GOP lawmakers are preparing to introduce yet another piece of legislation that purports to restore net neutrality just a year after Republicans moved to dismantle it. How kind.
A supporter of the Federal Communication Commissions’ repeal of net neutrality, Rep. Bob Latta, a Republican of Ohio, is introducing H.R. 1001, a bill described as amending Title I of the Communications Act “to provide for internet openness, and for other purposes.” While the text of the bill is not currently available online, we can be sure that what it will do is leave gaping loopholes through which ISPs can climb to screw their subscribers.
Most likely, the bill seeks to ensure that broadband access is permanently classified as an “information service” under the Communications Act; the purpose being to prevent the FCC from ever regaining the authority to hold ISPs to account. Latta tried this several years ago.
Rep. Marsha Blackburn, another fierce opponent of net neutrality, tried to pull a similar stunt last year and failed.
The idea of Congress passing an in-name-only “net neutrality” law worries many of the policy’s chief supporters.

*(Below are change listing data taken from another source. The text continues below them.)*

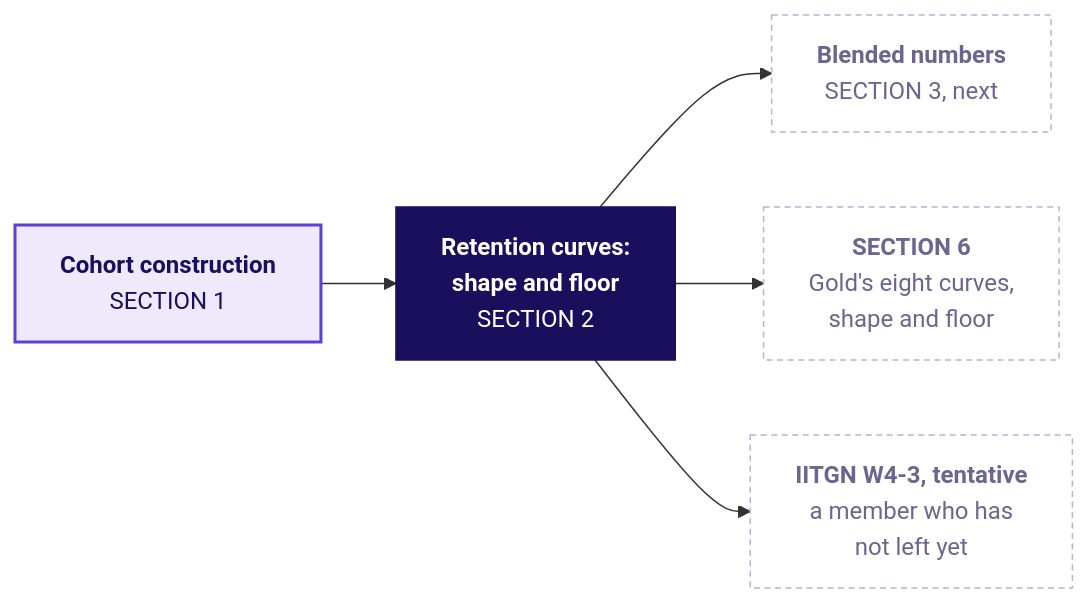
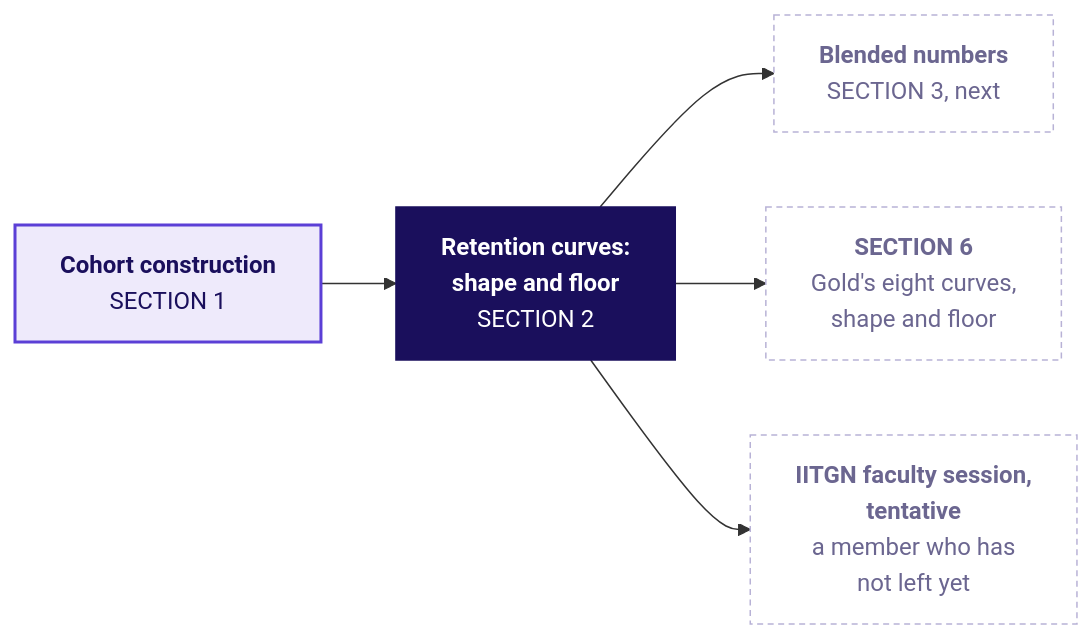
The sixth of 13 diagrams in content/W04/D4/slides/C2_W04_D04_half1_STUDENT.md (fde-academy-lab/c2-content-factory), drawn with Mermaid before and after one commit. The commit also changed other lines of this file and 4 other files, not shown here.

````diff
--- a/content/W04/D4/slides/C2_W04_D04_half1_STUDENT.md
+++ b/content/W04/D4/slides/C2_W04_D04_half1_STUDENT.md
@@ -481,13 +489,13 @@
 ```mermaid
 flowchart LR
     C1["<b>Cohort construction</b><br/>SECTION 1"] --> C3["<b>Retention curves:<br/>shape and floor</b><br/>SECTION 2"]
     C3 --> C4["<b>Blended numbers</b><br/>SECTION 3, next"]
     C3 --> C6["<b>SECTION 6</b><br/>Gold's eight curves,<br/>shape and floor"]
-    C3 --> F["<b>IITGN W4-3, tentative</b><br/>a member who has<br/>not left yet"]
+    C3 --> F["<b>IITGN faculty session,<br/>tentative</b><br/>a member who has<br/>not left yet"]
     classDef known fill:#EEEAFB,stroke:#5B3FD6,color:#1A0F5C,stroke-width:2px
     classDef lit fill:#1A0F5C,stroke:#1A0F5C,color:#FFFFFF
     classDef unknown fill:#FFFFFF,stroke:#B8B2D6,color:#6B6690,stroke-dasharray:4 3
     class C1 known
     class C3 lit
     class C4,C6,F unknown
 ```
````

By the time such a bill navigates its way to a vote, it’s unlikely to resemble anything close to the 2015 Open Internet Order that established federal net neutrality regulations.
To be clear: Republicans are introducing these bills not for the purpose of restoring net neutrality, but to cement under the law the ability of ISPs to violate it. A shoddy law passed by Congress that claims to promote “internet openness” would be infinitely harder to overturn than rules put forth by federal agencies like the FCC.
Blackburn’s fake “net neutrality” bill, for instance, would have allowed ISPs to move forward with the creation of so-called “fast lanes,” while ensuring that individual states had no authority to pass their own laws to protect consumers. It’s the kind of bill that lawyers at Verizon and AT&T would have written—and who knows, maybe they did.
It’s a stupid trick, but sometimes it works. While Blackburn’s bill was total garbage, many headlines failed to reflect that. The Washington Post, for example, published an article titled: “Days after the FCC repealed its net neutrality rules, the GOP has a bill to replace them.”
The last half of the article went on to describe the myriad ways in which the bill didn’t actually replace the net neutrality rules.
As mentioned, the text of Latta’s bill isn’t available yet, but you can see he clearly does not support net neutrality just by looking at his record. First of all, he didn’t support the effort last year to restore the rules under the Congressional Review Act. And when the court upheld the Open Internet Order in 2016, he expressed his disappointment, and then spouted off a bunch of Big Telecom talking points about how the rules would hamper innovation and how the internet would become “less consumer-driven.” Whatever the hell that means.
Latta wrote that he hoped the next court decision would “take into account the chilling effect that these rules will have on investment, competition, and innovation.” It’s all bullshit. The 2015 order did not cripple or discourage investment. In fact, broadband industry investment actually dropped after the FCC, led by Chairman Ajit Pai, repealed the order. Verizon and AT&T employees are facing layoffs, despite historic tax cuts and no longer being held back by net neutrality’s “chilling effect.”
“This is just more of the same BS from Big Cable funded politicians. They’re being intentionally confusing by pushing weaksauce legislation that would undermine net neutrality while claiming to save it,” said Evan Greer, deputy director of Fight for the Future. “All three of the lawmakers behind these bills essentially rubber-stamped Ajit Pai’s repeal of net neutrality, that should tell you everything you need to know about their true intentions.”
“We need strong legislation that reinstates the FCC rules that never should have been repealed, and doesn’t leave loopholes for Comcast, Verizon, and AT&T to scam us and control what we see online,” she added.
This is a developing story.